(Stored data)
'''

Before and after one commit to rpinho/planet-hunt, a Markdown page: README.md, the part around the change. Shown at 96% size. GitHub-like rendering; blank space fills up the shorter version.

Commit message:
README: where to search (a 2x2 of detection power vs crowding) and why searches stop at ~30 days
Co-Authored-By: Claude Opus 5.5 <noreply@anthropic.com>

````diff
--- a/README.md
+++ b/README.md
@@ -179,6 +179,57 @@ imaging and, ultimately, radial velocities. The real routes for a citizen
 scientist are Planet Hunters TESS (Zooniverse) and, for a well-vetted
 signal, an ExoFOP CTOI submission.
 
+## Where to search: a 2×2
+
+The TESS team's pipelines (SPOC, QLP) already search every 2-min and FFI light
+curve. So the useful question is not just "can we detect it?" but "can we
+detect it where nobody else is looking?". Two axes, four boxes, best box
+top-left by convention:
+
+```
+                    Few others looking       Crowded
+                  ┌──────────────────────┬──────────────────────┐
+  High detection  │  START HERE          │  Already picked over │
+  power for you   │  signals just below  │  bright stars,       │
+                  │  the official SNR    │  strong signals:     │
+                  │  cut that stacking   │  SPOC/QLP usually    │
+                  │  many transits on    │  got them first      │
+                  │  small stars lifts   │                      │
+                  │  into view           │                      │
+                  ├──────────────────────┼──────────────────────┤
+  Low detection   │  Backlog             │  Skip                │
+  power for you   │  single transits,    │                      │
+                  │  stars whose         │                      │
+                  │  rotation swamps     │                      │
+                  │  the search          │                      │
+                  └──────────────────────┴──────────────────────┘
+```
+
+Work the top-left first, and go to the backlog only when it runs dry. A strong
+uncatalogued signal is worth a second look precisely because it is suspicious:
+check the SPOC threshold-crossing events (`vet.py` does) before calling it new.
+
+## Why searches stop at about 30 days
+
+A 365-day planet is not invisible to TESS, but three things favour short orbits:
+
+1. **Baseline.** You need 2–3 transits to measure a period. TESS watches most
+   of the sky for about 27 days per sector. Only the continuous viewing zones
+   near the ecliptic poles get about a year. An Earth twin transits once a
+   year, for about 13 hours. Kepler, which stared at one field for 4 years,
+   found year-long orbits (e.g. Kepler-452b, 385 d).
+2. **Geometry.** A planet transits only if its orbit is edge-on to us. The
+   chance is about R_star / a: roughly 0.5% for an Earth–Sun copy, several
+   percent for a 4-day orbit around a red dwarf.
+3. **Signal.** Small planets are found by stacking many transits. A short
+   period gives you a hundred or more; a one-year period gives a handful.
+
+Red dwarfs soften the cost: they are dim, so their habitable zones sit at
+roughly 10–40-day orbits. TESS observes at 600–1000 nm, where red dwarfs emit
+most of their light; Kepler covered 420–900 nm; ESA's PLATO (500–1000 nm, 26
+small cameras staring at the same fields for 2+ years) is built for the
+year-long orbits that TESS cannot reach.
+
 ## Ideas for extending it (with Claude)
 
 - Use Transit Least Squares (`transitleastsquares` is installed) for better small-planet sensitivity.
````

'''

* _What you need to do_:
Nothing added, nothing dropped: copy the data above.

* _Answer box_:
Before and after one commit to rpinho/planet-hunt, a Markdown page: README.md, the part around the change. Shown at 96% size. GitHub-like rendering; blank space fills up the shorter version.

Commit message:
README: where to search (a 2x2 of detection power vs crowding) and why searches stop at ~30 days
Co-Authored-By: Claude Opus 5.5 <noreply@anthropic.com>

````diff
--- a/README.md
+++ b/README.md
@@ -179,6 +179,57 @@ imaging and, ultimately, radial velocities. The real routes for a citizen
 scientist are Planet Hunters TESS (Zooniverse) and, for a well-vetted
 signal, an ExoFOP CTOI submission.
 
+## Where to search: a 2×2
+
+The TESS team's pipelines (SPOC, QLP) already search every 2-min and FFI light
+curve. So the useful question is not just "can we detect it?" but "can we
+detect it where nobody else is looking?". Two axes, four boxes, best box
+top-left by convention:
+
+```
+                    Few others looking       Crowded
+                  ┌──────────────────────┬──────────────────────┐
+  High detection  │  START HERE          │  Already picked over │
+  power for you   │  signals just below  │  bright stars,       │
+                  │  the official SNR    │  strong signals:     │
+                  │  cut that stacking   │  SPOC/QLP usually    │
+                  │  many transits on    │  got them first      │
+                  │  small stars lifts   │                      │
+                  │  into view           │                      │
+                  ├──────────────────────┼──────────────────────┤
+  Low detection   │  Backlog             │  Skip                │
+  power for you   │  single transits,    │                      │
+                  │  stars whose         │                      │
+                  │  rotation swamps     │                      │
+                  │  the search          │                      │
+                  └──────────────────────┴──────────────────────┘
+```
+
+Work the top-left first, and go to the backlog only when it runs dry. A strong
+uncatalogued signal is worth a second look precisely because it is suspicious:
+check the SPOC threshold-crossing events (`vet.py` does) before calling it new.
+
+## Why searches stop at about 30 days
+
+A 365-day planet is not invisible to TESS, but three things favour short orbits:
+
+1. **Baseline.** You need 2–3 transits to measure a period. TESS watches most
+   of the sky for about 27 days per sector. Only the continuous viewing zones
+   near the ecliptic poles get about a year. An Earth twin transits once a
+   year, for about 13 hours. Kepler, which stared at one field for 4 years,
+   found year-long orbits (e.g. Kepler-452b, 385 d).
+2. **Geometry.** A planet transits only if its orbit is edge-on to us. The
+   chance is about R_star / a: roughly 0.5% for an Earth–Sun copy, several
+   percent for a 4-day orbit around a red dwarf.
+3. **Signal.** Small planets are found by stacking many transits. A short
+   period gives you a hundred or more; a one-year period gives a handful.
+
+Red dwarfs soften the cost: they are dim, so their habitable zones sit at
+roughly 10–40-day orbits. TESS observes at 600–1000 nm, where red dwarfs emit
+most of their light; Kepler covered 420–900 nm; ESA's PLATO (500–1000 nm, 26
+small cameras staring at the same fields for 2+ years) is built for the
+year-long orbits that TESS cannot reach.
+
 ## Ideas for extending it (with Claude)
 
 - Use Transit Least Squares (`transitleastsquares` is installed) for better small-planet sensitivity.
````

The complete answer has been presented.